§ WHAT THE EXERCISE ASKS
Give each line of the records again exactly and omit every picture.

---- RAW DATA

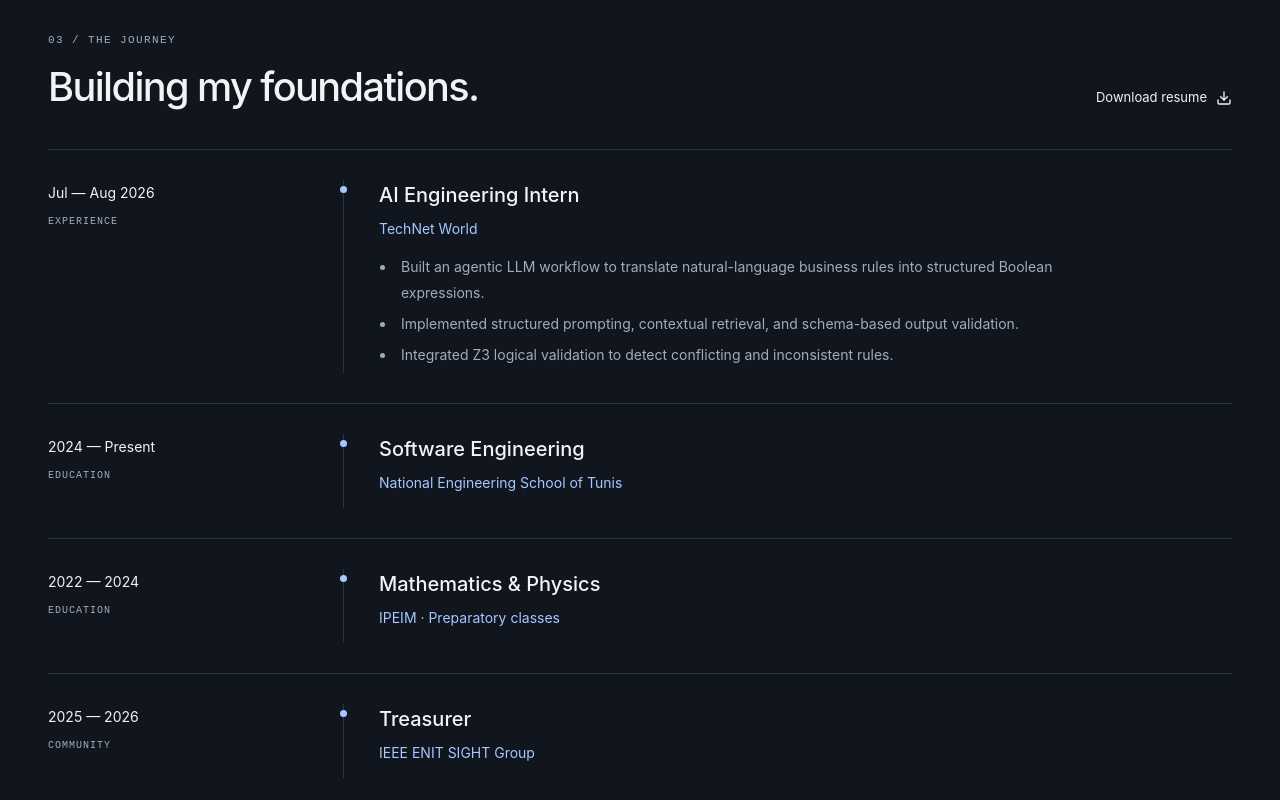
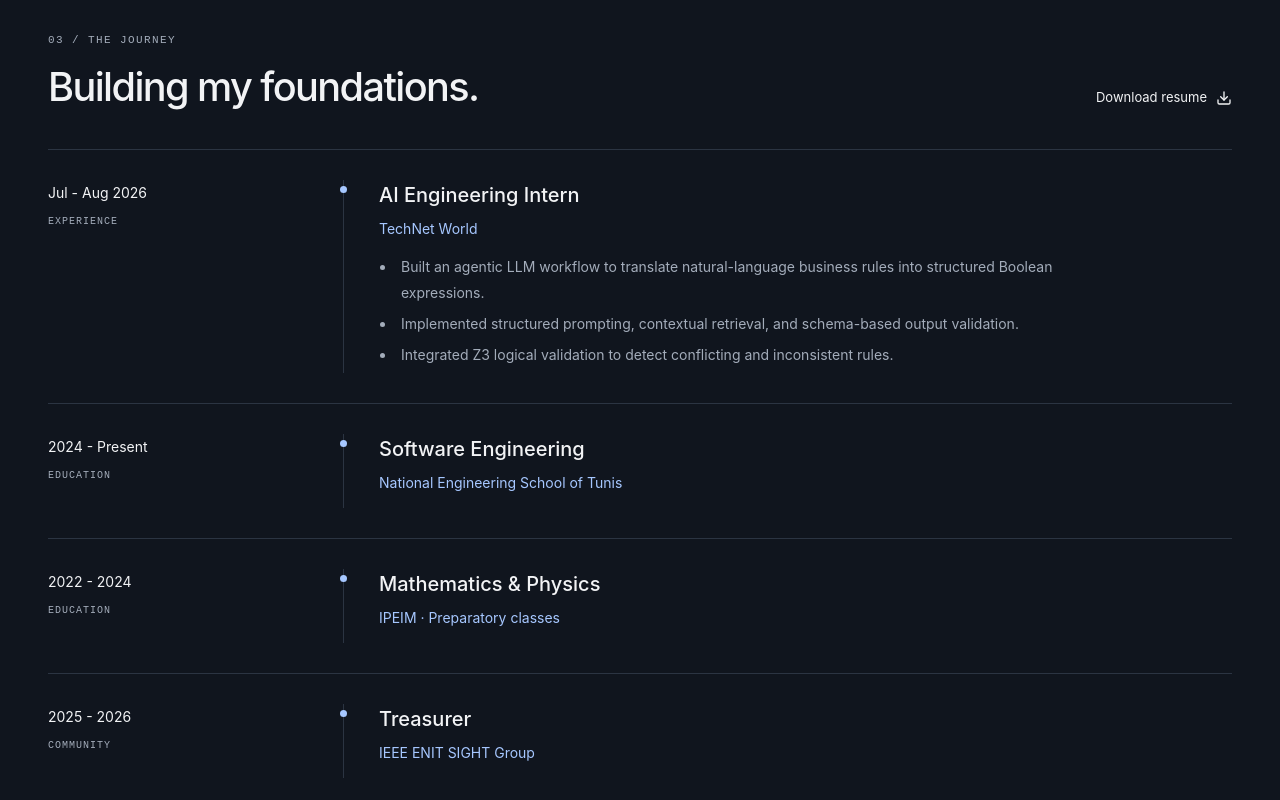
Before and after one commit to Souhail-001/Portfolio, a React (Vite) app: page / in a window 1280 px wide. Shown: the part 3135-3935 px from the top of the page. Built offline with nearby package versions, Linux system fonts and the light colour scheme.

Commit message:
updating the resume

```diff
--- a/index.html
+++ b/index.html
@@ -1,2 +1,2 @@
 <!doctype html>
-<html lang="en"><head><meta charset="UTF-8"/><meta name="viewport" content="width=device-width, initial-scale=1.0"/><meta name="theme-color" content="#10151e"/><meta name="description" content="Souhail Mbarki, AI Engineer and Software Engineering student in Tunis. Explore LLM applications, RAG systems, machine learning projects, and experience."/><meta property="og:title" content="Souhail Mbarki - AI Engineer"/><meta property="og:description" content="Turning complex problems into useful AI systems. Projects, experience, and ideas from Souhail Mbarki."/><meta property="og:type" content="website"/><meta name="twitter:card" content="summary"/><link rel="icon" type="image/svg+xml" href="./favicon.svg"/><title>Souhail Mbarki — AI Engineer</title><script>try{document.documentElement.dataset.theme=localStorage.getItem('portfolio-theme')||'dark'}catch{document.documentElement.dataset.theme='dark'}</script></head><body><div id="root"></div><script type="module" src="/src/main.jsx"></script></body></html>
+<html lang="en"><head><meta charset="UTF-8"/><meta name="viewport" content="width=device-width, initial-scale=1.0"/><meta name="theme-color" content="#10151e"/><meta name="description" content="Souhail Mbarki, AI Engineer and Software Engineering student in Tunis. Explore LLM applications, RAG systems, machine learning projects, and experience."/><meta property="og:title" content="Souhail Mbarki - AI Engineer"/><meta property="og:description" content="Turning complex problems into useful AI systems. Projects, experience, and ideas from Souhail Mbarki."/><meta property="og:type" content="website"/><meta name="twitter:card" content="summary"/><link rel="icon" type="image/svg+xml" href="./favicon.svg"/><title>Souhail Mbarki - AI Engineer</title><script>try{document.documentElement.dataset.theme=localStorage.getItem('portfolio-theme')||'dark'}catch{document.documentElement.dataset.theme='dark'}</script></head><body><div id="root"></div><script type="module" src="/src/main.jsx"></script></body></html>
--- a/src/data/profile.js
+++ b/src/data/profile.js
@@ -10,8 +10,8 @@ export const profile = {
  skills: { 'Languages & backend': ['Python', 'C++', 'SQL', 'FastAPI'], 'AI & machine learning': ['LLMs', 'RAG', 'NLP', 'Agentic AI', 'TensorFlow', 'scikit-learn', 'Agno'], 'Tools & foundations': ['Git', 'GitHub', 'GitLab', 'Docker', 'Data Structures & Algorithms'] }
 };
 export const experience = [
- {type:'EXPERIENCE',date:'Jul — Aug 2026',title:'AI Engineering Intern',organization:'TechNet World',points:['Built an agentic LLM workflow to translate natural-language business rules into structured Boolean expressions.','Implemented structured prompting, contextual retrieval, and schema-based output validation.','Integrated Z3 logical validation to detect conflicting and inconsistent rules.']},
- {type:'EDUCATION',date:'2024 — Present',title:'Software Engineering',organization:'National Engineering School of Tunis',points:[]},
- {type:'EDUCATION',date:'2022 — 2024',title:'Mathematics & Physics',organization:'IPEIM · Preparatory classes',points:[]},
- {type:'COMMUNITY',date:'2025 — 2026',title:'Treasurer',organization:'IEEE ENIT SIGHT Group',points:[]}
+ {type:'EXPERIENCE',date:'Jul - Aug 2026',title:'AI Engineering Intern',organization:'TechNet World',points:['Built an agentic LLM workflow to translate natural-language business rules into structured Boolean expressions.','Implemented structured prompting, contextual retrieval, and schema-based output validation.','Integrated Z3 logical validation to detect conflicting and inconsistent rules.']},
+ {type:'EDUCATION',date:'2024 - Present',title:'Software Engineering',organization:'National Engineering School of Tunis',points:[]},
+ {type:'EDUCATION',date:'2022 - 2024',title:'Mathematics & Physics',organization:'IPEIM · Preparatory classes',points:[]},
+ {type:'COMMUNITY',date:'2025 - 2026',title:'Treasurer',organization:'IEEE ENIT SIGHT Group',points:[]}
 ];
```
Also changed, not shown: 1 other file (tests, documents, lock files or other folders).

--------

§ ANSWER BOX
Before and after one commit to Souhail-001/Portfolio, a React (Vite) app: page / in a window 1280 px wide. Shown: the part 3135-3935 px from the top of the page. Built offline with nearby package versions, Linux system fonts and the light colour scheme.

Commit message:
updating the resume

```diff
--- a/index.html
+++ b/index.html
@@ -1,2 +1,2 @@
 <!doctype html>
-<html lang="en"><head><meta charset="UTF-8"/><meta name="viewport" content="width=device-width, initial-scale=1.0"/><meta name="theme-color" content="#10151e"/><meta name="description" content="Souhail Mbarki, AI Engineer and Software Engineering student in Tunis. Explore LLM applications, RAG systems, machine learning projects, and experience."/><meta property="og:title" content="Souhail Mbarki - AI Engineer"/><meta property="og:description" content="Turning complex problems into useful AI systems. Projects, experience, and ideas from Souhail Mbarki."/><meta property="og:type" content="website"/><meta name="twitter:card" content="summary"/><link rel="icon" type="image/svg+xml" href="./favicon.svg"/><title>Souhail Mbarki — AI Engineer</title><script>try{document.documentElement.dataset.theme=localStorage.getItem('portfolio-theme')||'dark'}catch{document.documentElement.dataset.theme='dark'}</script></head><body><div id="root"></div><script type="module" src="/src/main.jsx"></script></body></html>
+<html lang="en"><head><meta charset="UTF-8"/><meta name="viewport" content="width=device-width, initial-scale=1.0"/><meta name="theme-color" content="#10151e"/><meta name="description" content="Souhail Mbarki, AI Engineer and Software Engineering student in Tunis. Explore LLM applications, RAG systems, machine learning projects, and experience."/><meta property="og:title" content="Souhail Mbarki - AI Engineer"/><meta property="og:description" content="Turning complex problems into useful AI systems. Projects, experience, and ideas from Souhail Mbarki."/><meta property="og:type" content="website"/><meta name="twitter:card" content="summary"/><link rel="icon" type="image/svg+xml" href="./favicon.svg"/><title>Souhail Mbarki - AI Engineer</title><script>try{document.documentElement.dataset.theme=localStorage.getItem('portfolio-theme')||'dark'}catch{document.documentElement.dataset.theme='dark'}</script></head><body><div id="root"></div><script type="module" src="/src/main.jsx"></script></body></html>
--- a/src/data/profile.js
+++ b/src/data/profile.js
@@ -10,8 +10,8 @@ export const profile = {
  skills: { 'Languages & backend': ['Python', 'C++', 'SQL', 'FastAPI'], 'AI & machine learning': ['LLMs', 'RAG', 'NLP', 'Agentic AI', 'TensorFlow', 'scikit-learn', 'Agno'], 'Tools & foundations': ['Git', 'GitHub', 'GitLab', 'Docker', 'Data Structures & Algorithms'] }
 };
 export const experience = [
- {type:'EXPERIENCE',date:'Jul — Aug 2026',title:'AI Engineering Intern',organization:'TechNet World',points:['Built an agentic LLM workflow to translate natural-language business rules into structured Boolean expressions.','Implemented structured prompting, contextual retrieval, and schema-based output validation.','Integrated Z3 logical validation to detect conflicting and inconsistent rules.']},
- {type:'EDUCATION',date:'2024 — Present',title:'Software Engineering',organization:'National Engineering School of Tunis',points:[]},
- {type:'EDUCATION',date:'2022 — 2024',title:'Mathematics & Physics',organization:'IPEIM · Preparatory classes',points:[]},
- {type:'COMMUNITY',date:'2025 — 2026',title:'Treasurer',organization:'IEEE ENIT SIGHT Group',points:[]}
+ {type:'EXPERIENCE',date:'Jul - Aug 2026',title:'AI Engineering Intern',organization:'TechNet World',points:['Built an agentic LLM workflow to translate natural-language business rules into structured Boolean expressions.','Implemented structured prompting, contextual retrieval, and schema-based output validation.','Integrated Z3 logical validation to detect conflicting and inconsistent rules.']},
+ {type:'EDUCATION',date:'2024 - Present',title:'Software Engineering',organization:'National Engineering School of Tunis',points:[]},
+ {type:'EDUCATION',date:'2022 - 2024',title:'Mathematics & Physics',organization:'IPEIM · Preparatory classes',points:[]},
+ {type:'COMMUNITY',date:'2025 - 2026',title:'Treasurer',organization:'IEEE ENIT SIGHT Group',points:[]}
 ];
```
Also changed, not shown: 1 other file (tests, documents, lock files or other folders).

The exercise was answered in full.